Youth in foster care are less likely to graduate from high school than their peers, and those who do complete high school are less likely to enroll in post-secondary education than their peers.[18] As these youth transition out of foster care and enter adulthood, they often face long odds in the labor market. They tend to have greater difficulty finding employment and when they are employed, tend to have lower earnings that youth in the general population.[19]
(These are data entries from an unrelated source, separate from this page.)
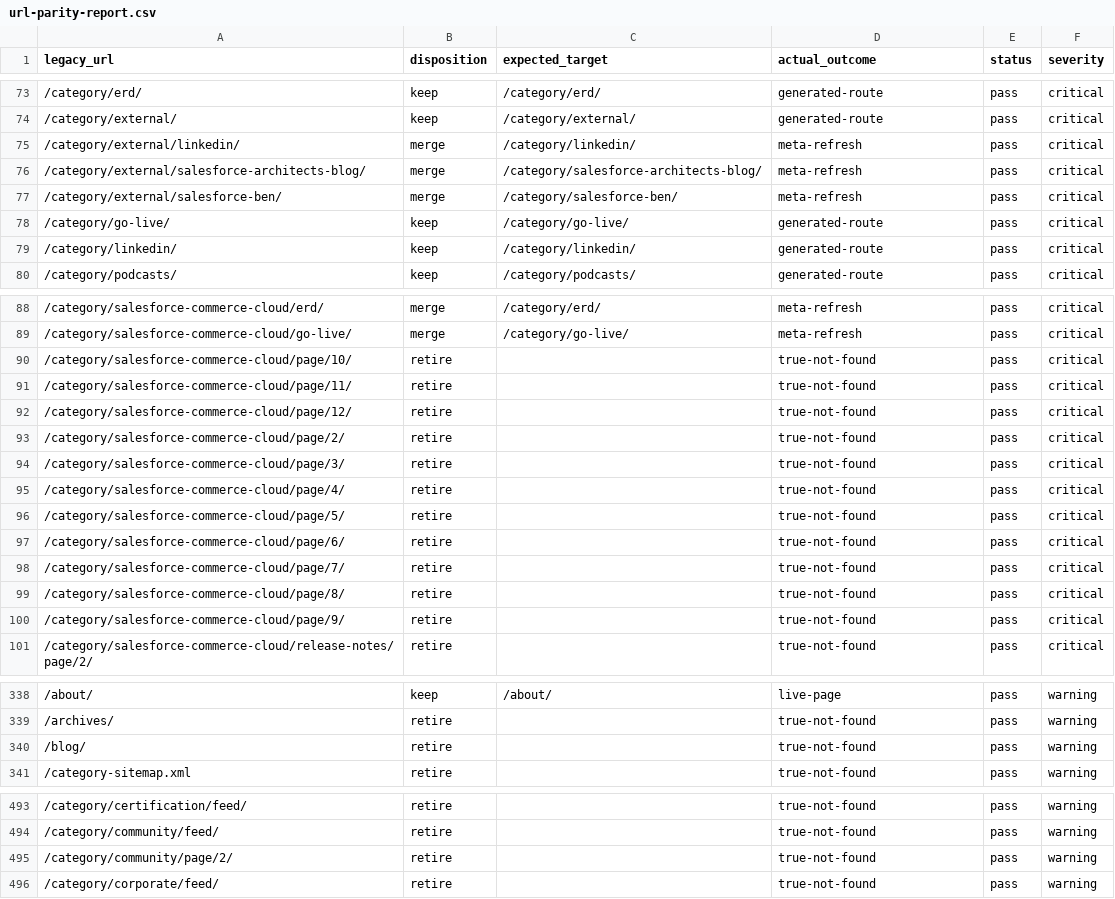
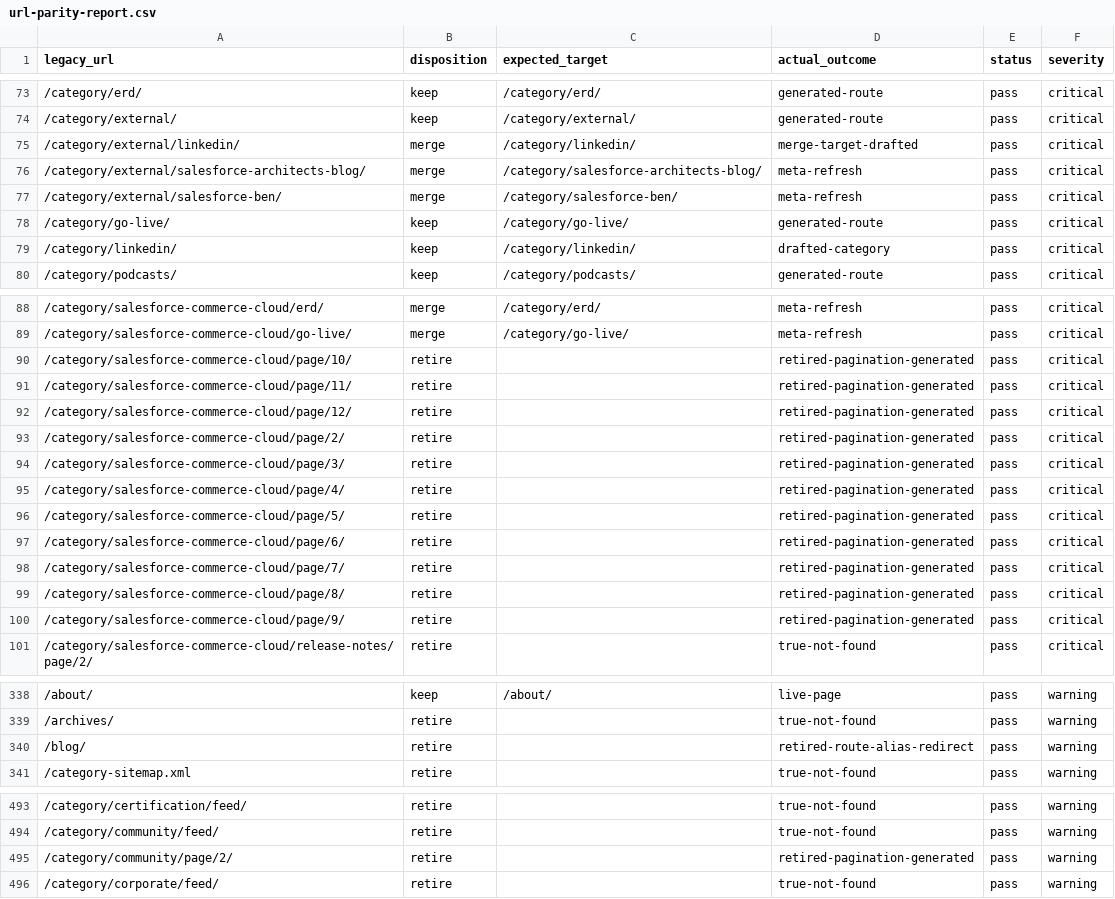
Before and after one commit to taurgis/rhino-inquisitor-com, a CSV file: migration/reports/url-parity-report.csv, drawn as a sheet; only a part is shown, gaps mark what is left out; the diff covers the shown part only.

Commit message:
Maintenance: Refine URL migration validation and extend dark mode styling
Update the URL parity validation script to more accurately categorize
drafted categories, merge targets, and specific retired pagination or
alias redirects within the URL parity report.

Additionally, expand dark mode styling to various components, including
archive filters, pagination, and hero sections, for improved visual
consistency. Minor header layout adjustments are also included.

```diff
--- a/migration/reports/url-parity-report.csv
+++ b/migration/reports/url-parity-report.csv
@@ -74,3 +74,3 @@ legacy_url,disposition,expected_target,actual_outcome,status,severity
 /category/external/,keep,/category/external/,generated-route,pass,critical
-/category/external/linkedin/,merge,/category/linkedin/,meta-refresh,pass,critical
+/category/external/linkedin/,merge,/category/linkedin/,merge-target-drafted,pass,critical
 /category/external/salesforce-architects-blog/,merge,/category/salesforce-architects-blog/,meta-refresh,pass,critical
@@ -78,3 +78,3 @@ legacy_url,disposition,expected_target,actual_outcome,status,severity
 /category/go-live/,keep,/category/go-live/,generated-route,pass,critical
-/category/linkedin/,keep,/category/linkedin/,generated-route,pass,critical
+/category/linkedin/,keep,/category/linkedin/,drafted-category,pass,critical
 /category/podcasts/,keep,/category/podcasts/,generated-route,pass,critical
@@ -89,13 +89,13 @@ legacy_url,disposition,expected_target,actual_outcome,status,severity
 /category/salesforce-commerce-cloud/go-live/,merge,/category/go-live/,meta-refresh,pass,critical
-/category/salesforce-commerce-cloud/page/10/,retire,,true-not-found,pass,critical
-/category/salesforce-commerce-cloud/page/11/,retire,,true-not-found,pass,critical
-/category/salesforce-commerce-cloud/page/12/,retire,,true-not-found,pass,critical
-/category/salesforce-commerce-cloud/page/2/,retire,,true-not-found,pass,critical
-/category/salesforce-commerce-cloud/page/3/,retire,,true-not-found,pass,critical
-/category/salesforce-commerce-cloud/page/4/,retire,,true-not-found,pass,critical
-/category/salesforce-commerce-cloud/page/5/,retire,,true-not-found,pass,critical
-/category/salesforce-commerce-cloud/page/6/,retire,,true-not-found,pass,critical
-/category/salesforce-commerce-cloud/page/7/,retire,,true-not-found,pass,critical
-/category/salesforce-commerce-cloud/page/8/,retire,,true-not-found,pass,critical
-/category/salesforce-commerce-cloud/page/9/,retire,,true-not-found,pass,critical
+/category/salesforce-commerce-cloud/page/10/,retire,,retired-pagination-generated,pass,critical
+/category/salesforce-commerce-cloud/page/11/,retire,,retired-pagination-generated,pass,critical
+/category/salesforce-commerce-cloud/page/12/,retire,,retired-pagination-generated,pass,critical
+/category/salesforce-commerce-cloud/page/2/,retire,,retired-pagination-generated,pass,critical
+/category/salesforce-commerce-cloud/page/3/,retire,,retired-pagination-generated,pass,critical
+/category/salesforce-commerce-cloud/page/4/,retire,,retired-pagination-generated,pass,critical
+/category/salesforce-commerce-cloud/page/5/,retire,,retired-pagination-generated,pass,critical
+/category/salesforce-commerce-cloud/page/6/,retire,,retired-pagination-generated,pass,critical
+/category/salesforce-commerce-cloud/page/7/,retire,,retired-pagination-generated,pass,critical
+/category/salesforce-commerce-cloud/page/8/,retire,,retired-pagination-generated,pass,critical
+/category/salesforce-commerce-cloud/page/9/,retire,,retired-pagination-generated,pass,critical
 /category/salesforce-commerce-cloud/release-notes/page/2/,retire,,true-not-found,pass,critical
@@ -339,3 +339,3 @@ legacy_url,disposition,expected_target,actual_outcome,status,severity
 /archives/,retire,,true-not-found,pass,warning
-/blog/,retire,,true-not-found,pass,warning
+/blog/,retire,,retired-route-alias-redirect,pass,warning
 /category-sitemap.xml,retire,,true-not-found,pass,warning
@@ -494,3 +494,3 @@ legacy_url,disposition,expected_target,actual_outcome,status,severity
 /category/community/feed/,retire,,true-not-found,pass,warning
-/category/community/page/2/,retire,,true-not-found,pass,warning
+/category/community/page/2/,retire,,retired-pagination-generated,pass,warning
 /category/corporate/feed/,retire,,true-not-found,pass,warning
```
Also changed, not shown: 1 edited cell elsewhere in this file, 5 other files.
[1] “Youth and Work: Restoring Teen and Young Adult Connections to Opportunity” (PDF). The Annie E. Casey Foundation (2014). [2] One in Seven: Ranking Youth Disconnection in the 25 largest Metro Areas. (2012). Measure of America. Measure of America. org. [3] Besharov, D.J., & Gardiner, K.N. (1998) Preventing Youthful Disconnectedness. Children and Youth Services Review. [4] Belfield, C.R. Levin, H.M., and Rosen, R. (2012). The Economic Value of Opportunity Youth. Washington, DC. Civic Enterprises. [5] Reference 2 [6] Ibid. [7] Ibid. [8] Ibid. [9] Chris Chapman et al., Trends in High School Dropout and Completion Rates in the United States: 1972-2009, Department of Education, National Center for Education Statistics, 2011. [10] Reference 2 [11] Ibid. [12] Brett V. Brown and Carol Emig, “Prevalence, Patterns, and Outcomes,” in America’s Disconnected Youth: Toward a Preventative Strategy. (1999). Washington, DC: AEI Press. [13] Henry, M., Cortes, A., Shivij, A., and Buck, K. (2014) Annual Homeless Assessment Report to Congress. Washington, DC: U.S. Department of Housing and Urban Development. [14] Education for Homeless Children and Youth Consolidated State Performance Report Data: School Years 2010-11 and 2013-14. Washington, DC: U.S. Department of Education.[15] Moore, J. (Undated). Unaccompanied and Homeless Youth: Review of Literature (1995-2005). Washington, DC: National Center for Homeless Education. [16] Ibid. [17] Dion, R., Dworsky, A., Kauff, J., & Kleinman, R. (2014). Housing for youth aging out of foster care. Prepared for U.S. Department of Housing and Urban Development, Office of Policy and Research. Washington, DC.[18] Frerer, K. Sosenko, L.D., and Henke, R.R. (2013). At Greater Risk: California Foster Youth and the Path from High School to College. San Francisco, CA: Stuart Foundation. [19] Macomber, J. et al. (2008). Coming of Age Employment Outcomes for Youth Who Age Out of Foster Care Through Their Middle Twenties. Washington, DC: Urban Institute.